What exactly is Data Protection by Design? … just another GDPR 'buzzword'? - or a vital organisational component? Since the 'official launch' of the General Data Protection Regulation (GDPR) in May 2018, organisations across the globe have faced the task of understanding the meaning and implications of a raft of new terms. Perhaps understandably, many of the GDPR's associated key terms have become nothing more than buzzwords in some circles. However, it would be a mistake to ignore a key term like 'Data Protection by Design', since it ensures that you consider data protection and privacy issues at the design stage of every service, product, system or process … and continues throughout the life cycle. For the first time, GDPR addresses data protection by design as a legal obligation for data controllers and processors, making an explicit reference to data minimization and the possible use of pseudonymisation. On top of this, it introduces the obligation of data protection by default, going a step further into stipulating the protection of personal data as a default property of systems and services. According to the ICO, Data Protection by Design requires you to:
put in place appropriate technical and organisational measures designed to implement the data protection principles; and
integrate safeguards into your processing so that you meet the GDPR's requirements and protect the individual rights
In simple terms, this means that you must make data protection an integral part of your business practices and processing activities. Here is what the GDPR Article 25 (1) specifies as the requirements for Data Protection by Design:
Taking into account the state of the art, the cost of implementation and the nature, scope, context and purposes of processing as well as the risks of varying likelihood and severity for rights and freedoms of natural persons posed by the processing, the controller shall, both at the time of the determination of the means for processing and at the time of the processing itself, implement appropriate technical and organisational measures, such as pseudonymisation, which are designed to implement data-protection principles, such as data minimisation, in an effective manner and to integrate the necessary safeguards into the processing in order to meet the requirements of this Regulation and protect the rights of data subjects.
Examples of applications for Data Protection by Design are;
developing new IT systems, products, services and processes that involve the processing of personal data;
developing organisational policies, processes, business practices and strategies that have privacy implications;
embarking on data sharing initiatives; or
using personal data for new purposes
The underlying concepts of Data Protection by Design are by no means new, since the term 'privacy be design' has actually existed for many years.

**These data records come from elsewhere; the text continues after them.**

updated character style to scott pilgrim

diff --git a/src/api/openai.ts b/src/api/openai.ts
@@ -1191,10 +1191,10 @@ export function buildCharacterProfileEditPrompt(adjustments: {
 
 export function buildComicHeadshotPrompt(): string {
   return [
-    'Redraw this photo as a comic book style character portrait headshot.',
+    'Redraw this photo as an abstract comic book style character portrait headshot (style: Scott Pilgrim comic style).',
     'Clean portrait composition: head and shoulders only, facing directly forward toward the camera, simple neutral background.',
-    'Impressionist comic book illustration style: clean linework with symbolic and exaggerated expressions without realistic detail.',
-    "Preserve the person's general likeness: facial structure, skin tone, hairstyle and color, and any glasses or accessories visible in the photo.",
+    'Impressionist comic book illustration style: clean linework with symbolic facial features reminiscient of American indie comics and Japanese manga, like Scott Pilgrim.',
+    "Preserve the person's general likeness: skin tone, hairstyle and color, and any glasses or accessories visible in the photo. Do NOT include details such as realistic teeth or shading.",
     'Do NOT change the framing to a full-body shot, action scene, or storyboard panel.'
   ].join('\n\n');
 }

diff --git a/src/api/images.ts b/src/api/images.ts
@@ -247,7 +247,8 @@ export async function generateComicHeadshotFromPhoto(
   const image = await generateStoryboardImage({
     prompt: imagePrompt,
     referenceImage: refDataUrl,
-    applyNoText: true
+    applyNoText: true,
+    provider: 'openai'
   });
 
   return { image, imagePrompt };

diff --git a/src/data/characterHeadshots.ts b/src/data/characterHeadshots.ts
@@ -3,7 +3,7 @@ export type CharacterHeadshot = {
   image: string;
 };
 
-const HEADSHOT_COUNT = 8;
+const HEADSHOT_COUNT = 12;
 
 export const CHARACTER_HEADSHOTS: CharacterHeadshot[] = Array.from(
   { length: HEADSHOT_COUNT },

Basically, Data Protection by Design includes the privacy by design approach into data protection law. Under the 1998 Act, the ICO supported this approach because it helped organisations to comply with their data protection obligations. Now, it is a legal requirement.